Output the listing verbatim, leaving out every picture.
____________
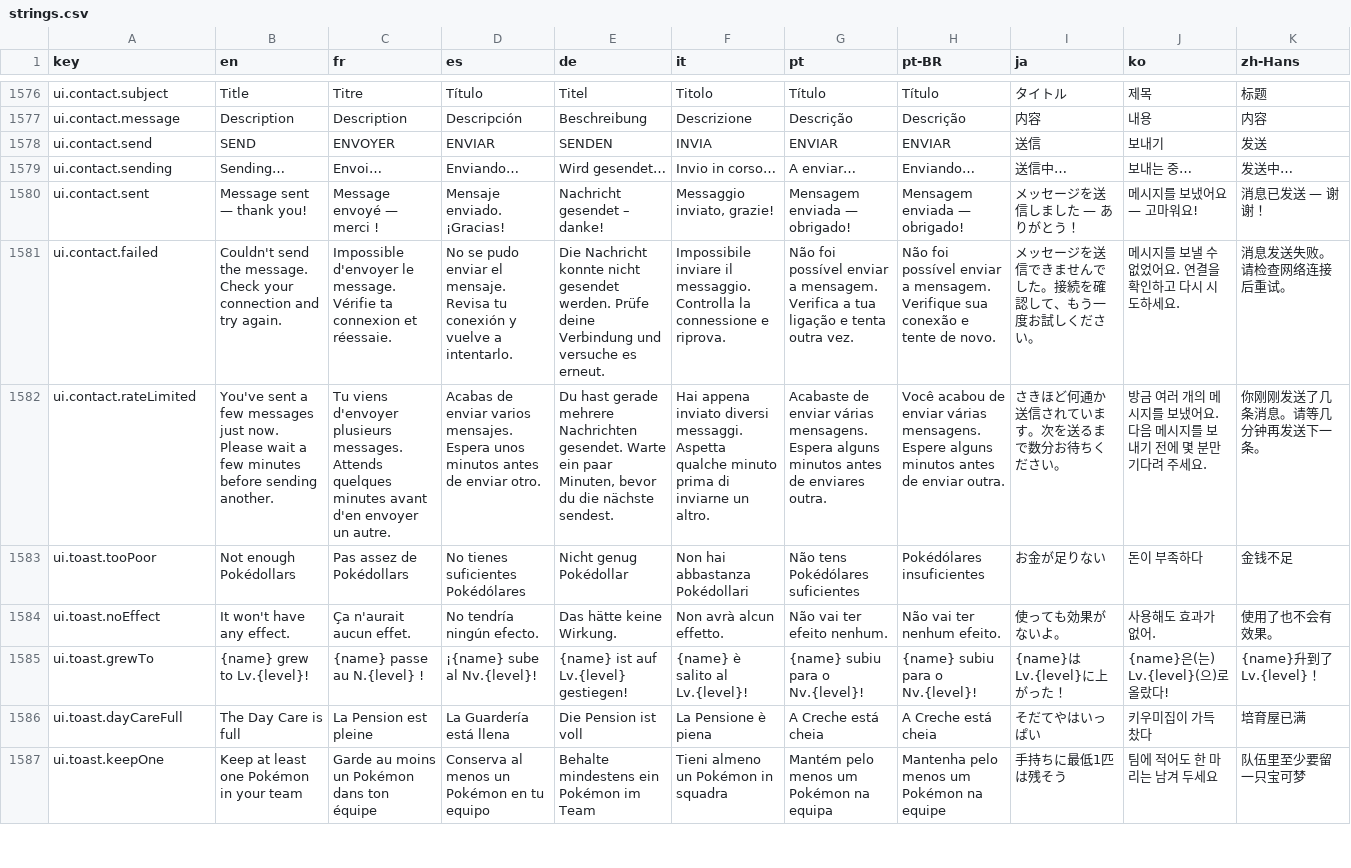
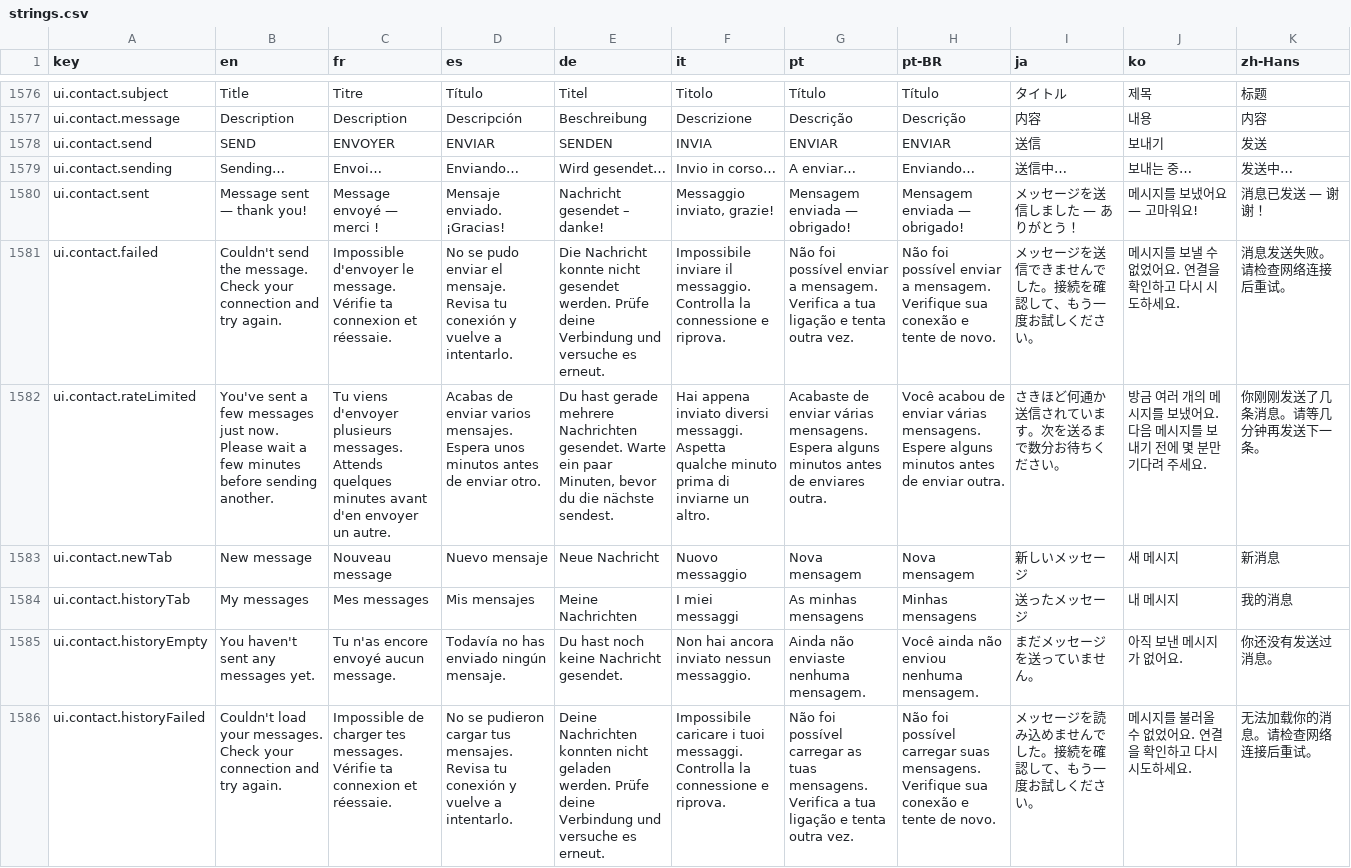
Before and after one commit to Splifingald/pokedice, a CSV file: src/i18n/strings.csv, drawn as a sheet; only a part is shown, gaps mark what is left out; the shorter side is filled out with more unchanged rows; the diff covers the shown part only; the diff names each change by its address in the sheet, - before the commit and + after, or states it on an @@ line.

```diff
--- a/src/i18n/strings.csv
+++ b/src/i18n/strings.csv
+row 1583: ui.contact.newTab | New message | Nouveau message | Nuevo mensaje | Neue Nachricht | Nuovo messaggio | Nova mensagem | Nova mensagem | 新しいメッセージ | 새 메시지 | 新消息
+row 1584: ui.contact.historyTab | My messages | Mes messages | Mis mensajes | Meine Nachrichten | I miei messaggi | As minhas mensagens | Minhas mensagens | 送ったメッセージ | 내 메시지 | 我的消息
+row 1585: ui.contact.historyEmpty | You haven't sent any messages yet. | Tu n'as encore envoyé aucun message. | Todavía no has enviado ningún mensaje. | Du hast noch keine Nachricht gesendet. | Non hai ancora inviato nessun messaggio. | Ainda não enviaste nenhuma mensagem. | Você ainda não enviou nenhuma mensagem. | まだメッセージを送っていません。 | 아직 보낸 메시지가 없어요. | 你还没有发送过消息。
+row 1586: ui.contact.historyFailed | Couldn't load your messages. Check your connection and try again. | Impossible de charger tes messages. Vérifie ta connexion et réessaie. | No se pudieron cargar tus mensajes. Revisa tu conexión y vuelve a intentarlo. | Deine Nachrichten konnten nicht geladen werden. Prüfe deine Verbindung und versuche es erneut. | Impossibile caricare i tuoi messaggi. Controlla la connessione e riprova. | Não foi possível carregar as tuas mensagens. Verifica a tua ligação e tenta outra vez. | Não foi possível carregar suas mensagens. Verifique sua conexão e tente de novo. | メッセージを読み込めませんでした。接続を確認して、もう一度お試しください。 | 메시지를 불러올 수 없었어요. 연결을 확인하고 다시 시도하세요. | 无法加载你的消息。请检查网络连接后重试。
```
Also changed, not shown: 4 added rows elsewhere in this file, 9 other files.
____________
§ **YOUR SOLUTION**:
Before and after one commit to Splifingald/pokedice, a CSV file: src/i18n/strings.csv, drawn as a sheet; only a part is shown, gaps mark what is left out; the shorter side is filled out with more unchanged rows; the diff covers the shown part only; the diff names each change by its address in the sheet, - before the commit and + after, or states it on an @@ line.

```diff
--- a/src/i18n/strings.csv
+++ b/src/i18n/strings.csv
+row 1583: ui.contact.newTab | New message | Nouveau message | Nuevo mensaje | Neue Nachricht | Nuovo messaggio | Nova mensagem | Nova mensagem | 新しいメッセージ | 새 메시지 | 新消息
+row 1584: ui.contact.historyTab | My messages | Mes messages | Mis mensajes | Meine Nachrichten | I miei messaggi | As minhas mensagens | Minhas mensagens | 送ったメッセージ | 내 메시지 | 我的消息
+row 1585: ui.contact.historyEmpty | You haven't sent any messages yet. | Tu n'as encore envoyé aucun message. | Todavía no has enviado ningún mensaje. | Du hast noch keine Nachricht gesendet. | Non hai ancora inviato nessun messaggio. | Ainda não enviaste nenhuma mensagem. | Você ainda não enviou nenhuma mensagem. | まだメッセージを送っていません。 | 아직 보낸 메시지가 없어요. | 你还没有发送过消息。
+row 1586: ui.contact.historyFailed | Couldn't load your messages. Check your connection and try again. | Impossible de charger tes messages. Vérifie ta connexion et réessaie. | No se pudieron cargar tus mensajes. Revisa tu conexión y vuelve a intentarlo. | Deine Nachrichten konnten nicht geladen werden. Prüfe deine Verbindung und versuche es erneut. | Impossibile caricare i tuoi messaggi. Controlla la connessione e riprova. | Não foi possível carregar as tuas mensagens. Verifica a tua ligação e tenta outra vez. | Não foi possível carregar suas mensagens. Verifique sua conexão e tente de novo. | メッセージを読み込めませんでした。接続を確認して、もう一度お試しください。 | 메시지를 불러올 수 없었어요. 연결을 확인하고 다시 시도하세요. | 无法加载你的消息。请检查网络连接后重试。
```
Also changed, not shown: 4 added rows elsewhere in this file, 9 other files.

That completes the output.